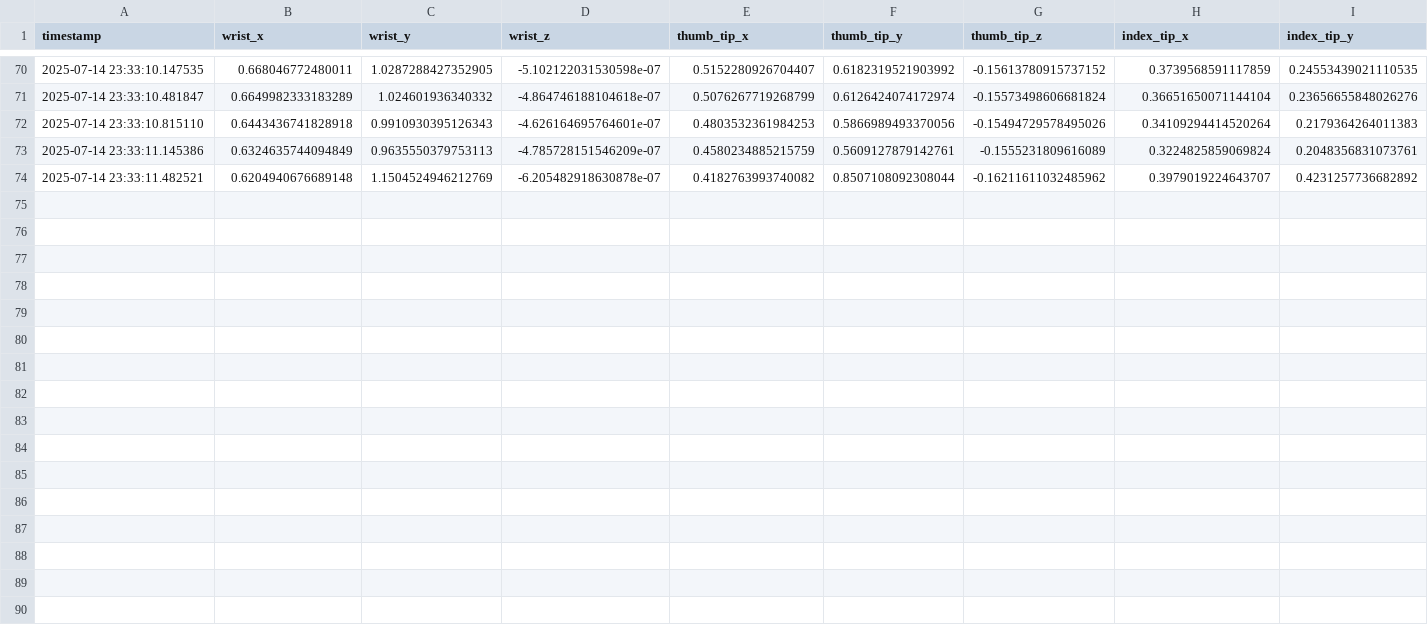
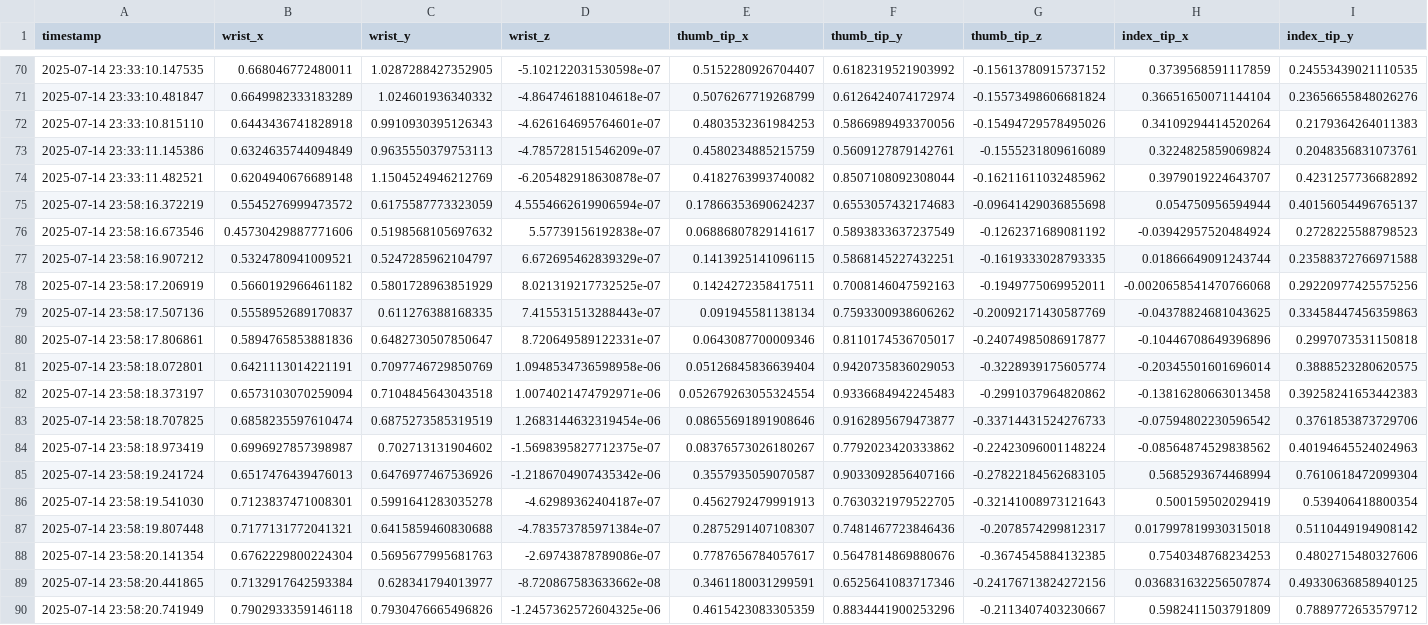
Before and after one commit to akshayturing/GestureDrive, a CSV file: logs/hand_landmarks.csv, drawn as a sheet; only a part is shown, gaps mark what is left out; rows hold the shown columns only; the diff names each change by its address in the sheet, - before the commit and + after, or states it on an @@ line.

```diff
--- a/logs/hand_landmarks.csv
+++ b/logs/hand_landmarks.csv
+row 75: 2025-07-14 23:58:16.372219 | 0.5545276999473572 | 0.6175587773323059 | 4.5554662619906594e-07 | 0.17866353690624237 | 0.6553057432174683 | -0.09641429036855698 | 0.054750956594944 | 0.40156054496765137
+row 76: 2025-07-14 23:58:16.673546 | 0.45730429887771606 | 0.5198568105697632 | 5.57739156192838e-07 | 0.06886807829141617 | 0.5893833637237549 | -0.1262371689081192 | -0.03942957520484924 | 0.2728225588798523
+row 77: 2025-07-14 23:58:16.907212 | 0.5324780941009521 | 0.5247285962104797 | 6.672695462839329e-07 | 0.1413925141096115 | 0.5868145227432251 | -0.1619333028793335 | 0.01866649091243744 | 0.23588372766971588
+row 78: 2025-07-14 23:58:17.206919 | 0.5660192966461182 | 0.5801728963851929 | 8.021319217732525e-07 | 0.1424272358417511 | 0.7008146047592163 | -0.1949775069952011 | -0.0020658541470766068 | 0.29220977425575256
+row 79: 2025-07-14 23:58:17.507136 | 0.5558952689170837 | 0.611276388168335 | 7.415531513288443e-07 | 0.091945581138134 | 0.7593300938606262 | -0.20092171430587769 | -0.04378824681043625 | 0.33458447456359863
+row 80: 2025-07-14 23:58:17.806861 | 0.5894765853881836 | 0.6482730507850647 | 8.720649589122331e-07 | 0.0643087700009346 | 0.8110174536705017 | -0.24074985086917877 | -0.10446708649396896 | 0.2997073531150818
+row 81: 2025-07-14 23:58:18.072801 | 0.6421113014221191 | 0.7097746729850769 | 1.0948534736598958e-06 | 0.05126845836639404 | 0.9420735836029053 | -0.3228939175605774 | -0.20345501601696014 | 0.3888523280620575
+row 82: 2025-07-14 23:58:18.373197 | 0.6573103070259094 | 0.7104845643043518 | 1.0074021474792971e-06 | 0.052679263055324554 | 0.9336684942245483 | -0.2991037964820862 | -0.13816280663013458 | 0.39258241653442383
+row 83: 2025-07-14 23:58:18.707825 | 0.6858235597610474 | 0.6875273585319519 | 1.2683144632319454e-06 | 0.08655691891908646 | 0.9162895679473877 | -0.33714431524276733 | -0.07594802230596542 | 0.3761853873729706
+row 84: 2025-07-14 23:58:18.973419 | 0.6996927857398987 | 0.702713131904602 | -1.5698395827712375e-07 | 0.08376573026180267 | 0.7792023420333862 | -0.22423096001148224 | -0.08564874529838562 | 0.40194645524024963
+row 85: 2025-07-14 23:58:19.241724 | 0.6517476439476013 | 0.6476977467536926 | -1.2186704907435342e-06 | 0.3557935059070587 | 0.9033092856407166 | -0.27822184562683105 | 0.5685293674468994 | 0.7610618472099304
+row 86: 2025-07-14 23:58:19.541030 | 0.7123837471008301 | 0.5991641283035278 | -4.62989362404187e-07 | 0.4562792479991913 | 0.7630321979522705 | -0.32141008973121643 | 0.500159502029419 | 0.539406418800354
+row 87: 2025-07-14 23:58:19.807448 | 0.7177131772041321 | 0.6415859460830688 | -4.783573785971384e-07 | 0.2875291407108307 | 0.7481467723846436 | -0.2078574299812317 | 0.017997819930315018 | 0.5110449194908142
+row 88: 2025-07-14 23:58:20.141354 | 0.6762229800224304 | 0.5695677995681763 | -2.69743878789086e-07 | 0.7787656784057617 | 0.5647814869880676 | -0.3674545884132385 | 0.7540348768234253 | 0.4802715480327606
+row 89: 2025-07-14 23:58:20.441865 | 0.7132917642593384 | 0.628341794013977 | -8.720867583633662e-08 | 0.3461180031299591 | 0.6525641083717346 | -0.24176713824272156 | 0.036831632256507874 | 0.49330636858940125
+row 90: 2025-07-14 23:58:20.741949 | 0.7902933359146118 | 0.7930476665496826 | -1.2457362572604325e-06 | 0.4615423083305359 | 0.8834441900253296 | -0.2113407403230667 | 0.5982411503791809 | 0.7889772653579712
```
Also changed, not shown: 1 other file.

EXERCISE OBJECTIVE: Once the pictures are set aside, restate the remaining data above exactly.

ANSWER FOR THIS EXERCISE:
Before and after one commit to akshayturing/GestureDrive, a CSV file: logs/hand_landmarks.csv, drawn as a sheet; only a part is shown, gaps mark what is left out; rows hold the shown columns only; the diff names each change by its address in the sheet, - before the commit and + after, or states it on an @@ line.

```diff
--- a/logs/hand_landmarks.csv
+++ b/logs/hand_landmarks.csv
+row 75: 2025-07-14 23:58:16.372219 | 0.5545276999473572 | 0.6175587773323059 | 4.5554662619906594e-07 | 0.17866353690624237 | 0.6553057432174683 | -0.09641429036855698 | 0.054750956594944 | 0.40156054496765137
+row 76: 2025-07-14 23:58:16.673546 | 0.45730429887771606 | 0.5198568105697632 | 5.57739156192838e-07 | 0.06886807829141617 | 0.5893833637237549 | -0.1262371689081192 | -0.03942957520484924 | 0.2728225588798523
+row 77: 2025-07-14 23:58:16.907212 | 0.5324780941009521 | 0.5247285962104797 | 6.672695462839329e-07 | 0.1413925141096115 | 0.5868145227432251 | -0.1619333028793335 | 0.01866649091243744 | 0.23588372766971588
+row 78: 2025-07-14 23:58:17.206919 | 0.5660192966461182 | 0.5801728963851929 | 8.021319217732525e-07 | 0.1424272358417511 | 0.7008146047592163 | -0.1949775069952011 | -0.0020658541470766068 | 0.29220977425575256
+row 79: 2025-07-14 23:58:17.507136 | 0.5558952689170837 | 0.611276388168335 | 7.415531513288443e-07 | 0.091945581138134 | 0.7593300938606262 | -0.20092171430587769 | -0.04378824681043625 | 0.33458447456359863
+row 80: 2025-07-14 23:58:17.806861 | 0.5894765853881836 | 0.6482730507850647 | 8.720649589122331e-07 | 0.0643087700009346 | 0.8110174536705017 | -0.24074985086917877 | -0.10446708649396896 | 0.2997073531150818
+row 81: 2025-07-14 23:58:18.072801 | 0.6421113014221191 | 0.7097746729850769 | 1.0948534736598958e-06 | 0.05126845836639404 | 0.9420735836029053 | -0.3228939175605774 | -0.20345501601696014 | 0.3888523280620575
+row 82: 2025-07-14 23:58:18.373197 | 0.6573103070259094 | 0.7104845643043518 | 1.0074021474792971e-06 | 0.052679263055324554 | 0.9336684942245483 | -0.2991037964820862 | -0.13816280663013458 | 0.39258241653442383
+row 83: 2025-07-14 23:58:18.707825 | 0.6858235597610474 | 0.6875273585319519 | 1.2683144632319454e-06 | 0.08655691891908646 | 0.9162895679473877 | -0.33714431524276733 | -0.07594802230596542 | 0.3761853873729706
+row 84: 2025-07-14 23:58:18.973419 | 0.6996927857398987 | 0.702713131904602 | -1.5698395827712375e-07 | 0.08376573026180267 | 0.7792023420333862 | -0.22423096001148224 | -0.08564874529838562 | 0.40194645524024963
+row 85: 2025-07-14 23:58:19.241724 | 0.6517476439476013 | 0.6476977467536926 | -1.2186704907435342e-06 | 0.3557935059070587 | 0.9033092856407166 | -0.27822184562683105 | 0.5685293674468994 | 0.7610618472099304
+row 86: 2025-07-14 23:58:19.541030 | 0.7123837471008301 | 0.5991641283035278 | -4.62989362404187e-07 | 0.4562792479991913 | 0.7630321979522705 | -0.32141008973121643 | 0.500159502029419 | 0.539406418800354
+row 87: 2025-07-14 23:58:19.807448 | 0.7177131772041321 | 0.6415859460830688 | -4.783573785971384e-07 | 0.2875291407108307 | 0.7481467723846436 | -0.2078574299812317 | 0.017997819930315018 | 0.5110449194908142
+row 88: 2025-07-14 23:58:20.141354 | 0.6762229800224304 | 0.5695677995681763 | -2.69743878789086e-07 | 0.7787656784057617 | 0.5647814869880676 | -0.3674545884132385 | 0.7540348768234253 | 0.4802715480327606
+row 89: 2025-07-14 23:58:20.441865 | 0.7132917642593384 | 0.628341794013977 | -8.720867583633662e-08 | 0.3461180031299591 | 0.6525641083717346 | -0.24176713824272156 | 0.036831632256507874 | 0.49330636858940125
+row 90: 2025-07-14 23:58:20.741949 | 0.7902933359146118 | 0.7930476665496826 | -1.2457362572604325e-06 | 0.4615423083305359 | 0.8834441900253296 | -0.2113407403230667 | 0.5982411503791809 | 0.7889772653579712
```
Also changed, not shown: 1 other file.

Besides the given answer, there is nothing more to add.